by S. Atkinson

If you're a lifelong Disney fan like yours truly, who constantly keeps their ear to the proverbial ground, you may have heard excited whisperings. Rumors. Rumblings. And it's true — new work from your favorite mass media and entertainment conglomerate is coming your way. So, what is Disney's new movie Coco about exactly? Director Lee Unkrich dropped a few clues when he tweeted the poster on Friday, March 10, but it feels like the poster may have prompted more questions than it answered.

To start, given that the only character you can see in the image is a dog, you might be confused. Is the dog the main character? And if that's the case, why is he positioned slightly to the right of the poster and even smaller than the guitar, suggesting he's a minor character rather than the leading man? However, other parts of the poster are slightly more telling. If you've noticed the skull's head on the guitar and the detail on the bunting, you may already be clued in to the Disney Pixar collaboration's inspiration: Mexico's Día de los Muertos (Day of the Dead) celebration, which is also hinted at by the skeleton hand reaching out from the side of the poster.

Some spoilers ahead: We also know that the film's protagonist is not a dog, guitar, nor disembodied skeletal arm. No, more traditionally, Coco's protagonist is a 12-year-old boy named Miguel, who nurses a dream of becoming as great a musician as his idol, Ernesto de la Cruz. Just one problem: His grandma banned music years ago after Miguel’s great-great-grandfather — a musician — abandoned his family. So when Miguel breaks into the family crypt to steal the famous skull guitar to try and win a talent competition to convince his relatives to embrace music again, you know things aren't going to go according to plan.

After a chain of supernatural events, Miguel finds himself in the Land of the Dead (which isn't as gloomy as it sounds). Along with a "charming trickster" Hector, he sets out to uncover his family history. At this point, I should definitely mention that none other than Gael García Bernal voices Hector, so you know that's going to be like honey dripping in your ear. OK, that sounds disgusting — but in a good way.

That's all the narrative we've got for now, but the fact that Unkrich is co-directing (alongside the film's writer, Adrian Molina) could offer up more clues. After all, this is the director responsible for Toy Story 3 and who co-directed Toy Story 2, Monsters Inc., and Finding Nemo. If those films are anything to go by, his film will have equal appeal to kids and the adults accompanying them to the cinema and a happy ending (though Coco's a Disney film, so, well... that's not such an out-there prediction).

Not only that, but it could bring life to an overlooked sphere that you don't usually think about in your day-to-day life, i.e. inanimate objects like toys, a theoretical world powered by the screams of children, the ocean ecosystem. I'd imagine, purely from the choice of the director, that much of the film will be focused on the creation of a charming Land of the Dead.

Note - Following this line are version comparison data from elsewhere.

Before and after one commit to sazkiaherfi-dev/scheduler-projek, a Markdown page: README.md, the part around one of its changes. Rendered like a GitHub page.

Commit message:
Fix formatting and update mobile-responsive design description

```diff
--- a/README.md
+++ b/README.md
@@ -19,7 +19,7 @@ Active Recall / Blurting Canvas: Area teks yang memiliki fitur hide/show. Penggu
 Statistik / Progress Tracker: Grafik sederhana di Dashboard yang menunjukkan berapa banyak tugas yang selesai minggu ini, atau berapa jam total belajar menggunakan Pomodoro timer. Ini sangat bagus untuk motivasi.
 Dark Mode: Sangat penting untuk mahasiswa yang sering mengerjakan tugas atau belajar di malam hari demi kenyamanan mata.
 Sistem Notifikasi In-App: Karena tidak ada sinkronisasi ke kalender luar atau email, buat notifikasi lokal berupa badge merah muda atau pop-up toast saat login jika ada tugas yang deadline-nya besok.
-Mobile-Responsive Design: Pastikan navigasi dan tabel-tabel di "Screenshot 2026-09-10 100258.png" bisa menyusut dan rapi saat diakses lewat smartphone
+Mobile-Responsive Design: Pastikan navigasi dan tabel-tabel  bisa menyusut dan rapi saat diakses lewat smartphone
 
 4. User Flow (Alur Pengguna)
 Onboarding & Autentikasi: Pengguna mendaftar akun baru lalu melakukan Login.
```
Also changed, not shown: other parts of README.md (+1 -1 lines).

Whatever the case, it sounds like this could be one of the most exciting films we've seen from Disney in years. Start your countdown to the trailer. More Coco is headed your way soon.